[Dataset items]
• • • • • • •

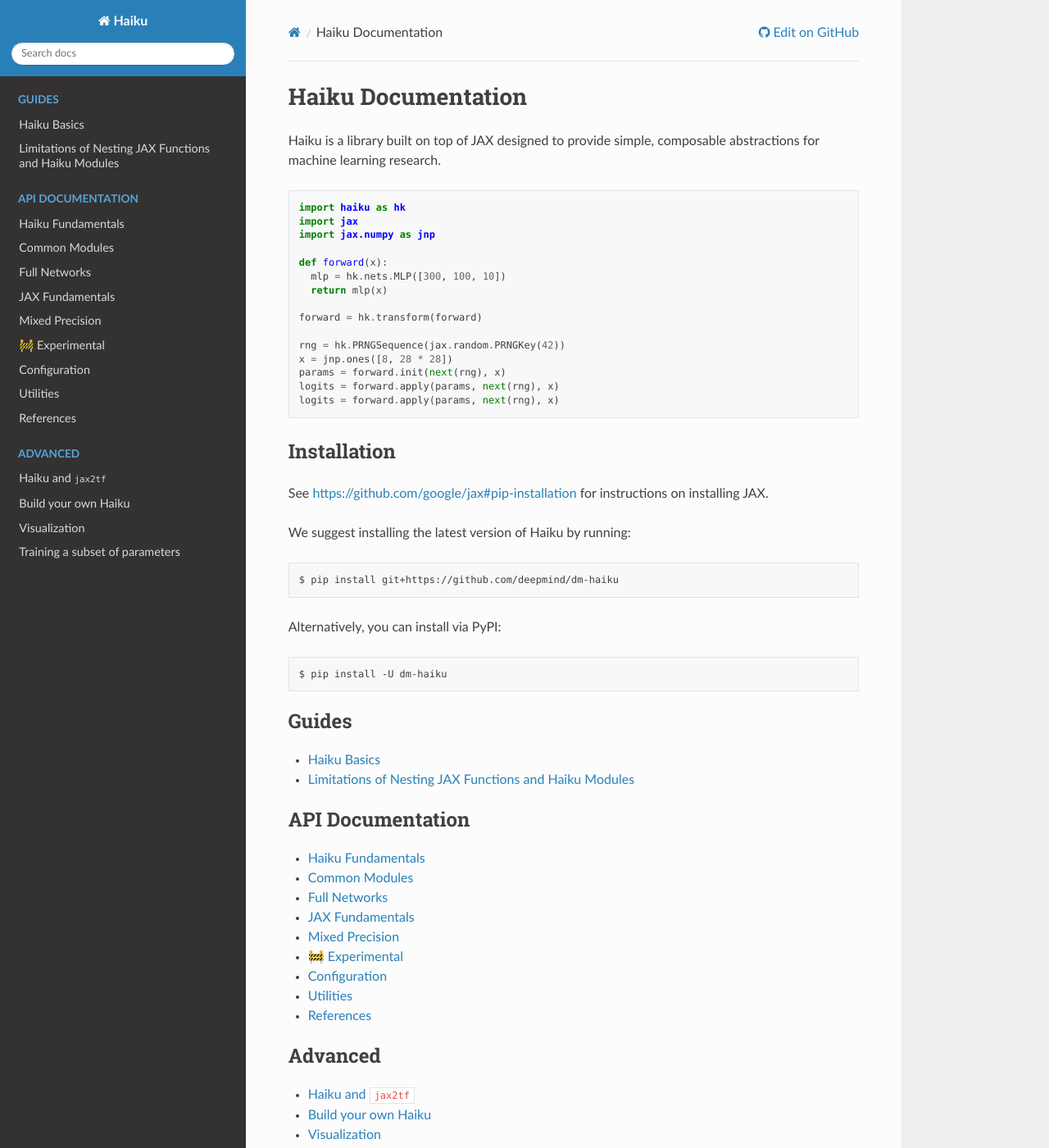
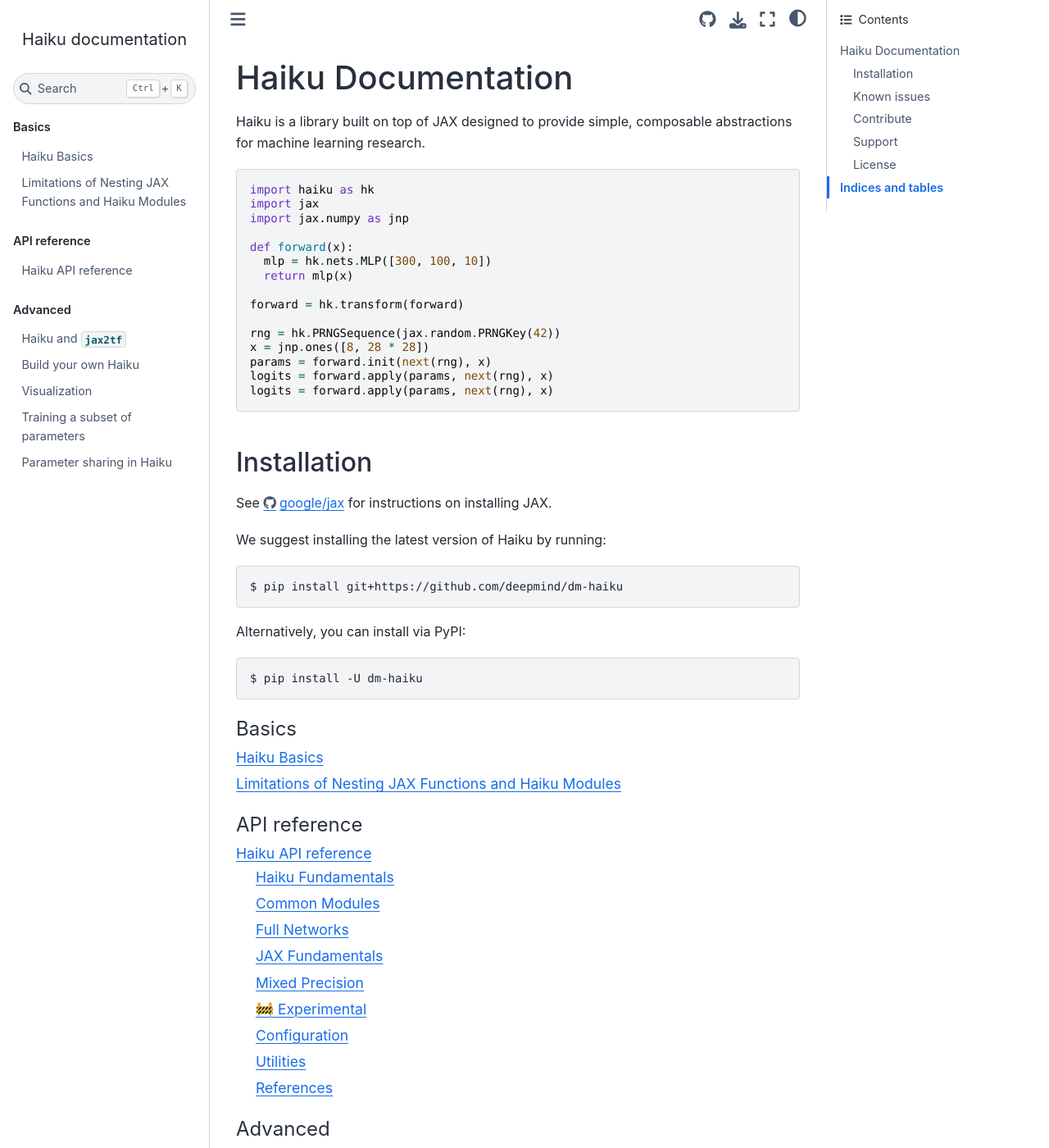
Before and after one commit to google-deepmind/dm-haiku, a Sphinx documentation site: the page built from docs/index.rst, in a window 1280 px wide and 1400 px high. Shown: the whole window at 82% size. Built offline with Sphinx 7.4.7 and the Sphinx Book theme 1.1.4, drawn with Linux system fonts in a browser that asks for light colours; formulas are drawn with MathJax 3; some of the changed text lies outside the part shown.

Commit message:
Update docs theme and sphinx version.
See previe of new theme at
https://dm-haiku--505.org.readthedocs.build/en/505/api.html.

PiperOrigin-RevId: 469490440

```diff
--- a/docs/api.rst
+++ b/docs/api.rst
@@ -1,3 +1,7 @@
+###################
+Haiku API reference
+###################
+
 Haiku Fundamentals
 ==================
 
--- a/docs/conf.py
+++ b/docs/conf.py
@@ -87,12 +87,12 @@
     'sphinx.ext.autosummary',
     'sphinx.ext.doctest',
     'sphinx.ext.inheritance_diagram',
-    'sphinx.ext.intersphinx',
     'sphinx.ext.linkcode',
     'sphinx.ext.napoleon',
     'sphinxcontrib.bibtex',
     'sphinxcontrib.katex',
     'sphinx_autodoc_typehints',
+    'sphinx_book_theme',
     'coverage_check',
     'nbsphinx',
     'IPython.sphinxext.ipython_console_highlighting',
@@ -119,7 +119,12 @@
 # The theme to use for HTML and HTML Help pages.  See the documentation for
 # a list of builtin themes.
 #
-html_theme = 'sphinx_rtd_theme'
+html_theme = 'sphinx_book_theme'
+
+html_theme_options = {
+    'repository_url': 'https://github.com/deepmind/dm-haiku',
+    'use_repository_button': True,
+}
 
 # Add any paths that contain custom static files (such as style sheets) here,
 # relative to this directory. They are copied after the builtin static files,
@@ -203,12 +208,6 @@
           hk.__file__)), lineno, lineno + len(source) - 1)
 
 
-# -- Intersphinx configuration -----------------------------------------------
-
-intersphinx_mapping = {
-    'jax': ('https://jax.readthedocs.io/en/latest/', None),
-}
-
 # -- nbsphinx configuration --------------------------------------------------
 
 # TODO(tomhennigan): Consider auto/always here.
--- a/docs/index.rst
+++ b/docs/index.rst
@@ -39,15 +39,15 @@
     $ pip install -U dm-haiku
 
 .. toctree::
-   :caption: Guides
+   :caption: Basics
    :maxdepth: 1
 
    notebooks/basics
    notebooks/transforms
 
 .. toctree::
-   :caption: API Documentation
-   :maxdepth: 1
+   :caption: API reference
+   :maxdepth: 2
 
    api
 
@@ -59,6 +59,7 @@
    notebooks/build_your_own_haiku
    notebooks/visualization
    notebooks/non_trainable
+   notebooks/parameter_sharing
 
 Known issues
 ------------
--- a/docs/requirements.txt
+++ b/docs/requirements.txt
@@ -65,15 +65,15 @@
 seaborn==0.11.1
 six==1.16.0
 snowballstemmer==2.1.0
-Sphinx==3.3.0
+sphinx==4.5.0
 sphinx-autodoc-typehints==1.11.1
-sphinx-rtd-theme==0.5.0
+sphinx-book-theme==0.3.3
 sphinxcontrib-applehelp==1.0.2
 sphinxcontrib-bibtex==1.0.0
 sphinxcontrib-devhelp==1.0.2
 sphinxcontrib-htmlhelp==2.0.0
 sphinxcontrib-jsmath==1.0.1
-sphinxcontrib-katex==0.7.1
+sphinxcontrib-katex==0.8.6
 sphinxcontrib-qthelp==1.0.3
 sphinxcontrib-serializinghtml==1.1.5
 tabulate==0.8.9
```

• • • • • • •

PROBLEM STATEMENT: Your answer should be the lines of the records that include the word "notebooks".

FINISHED TASK:
    notebooks/basics
    notebooks/transforms
    notebooks/build_your_own_haiku
    notebooks/visualization
    notebooks/non_trainable
+   notebooks/parameter_sharing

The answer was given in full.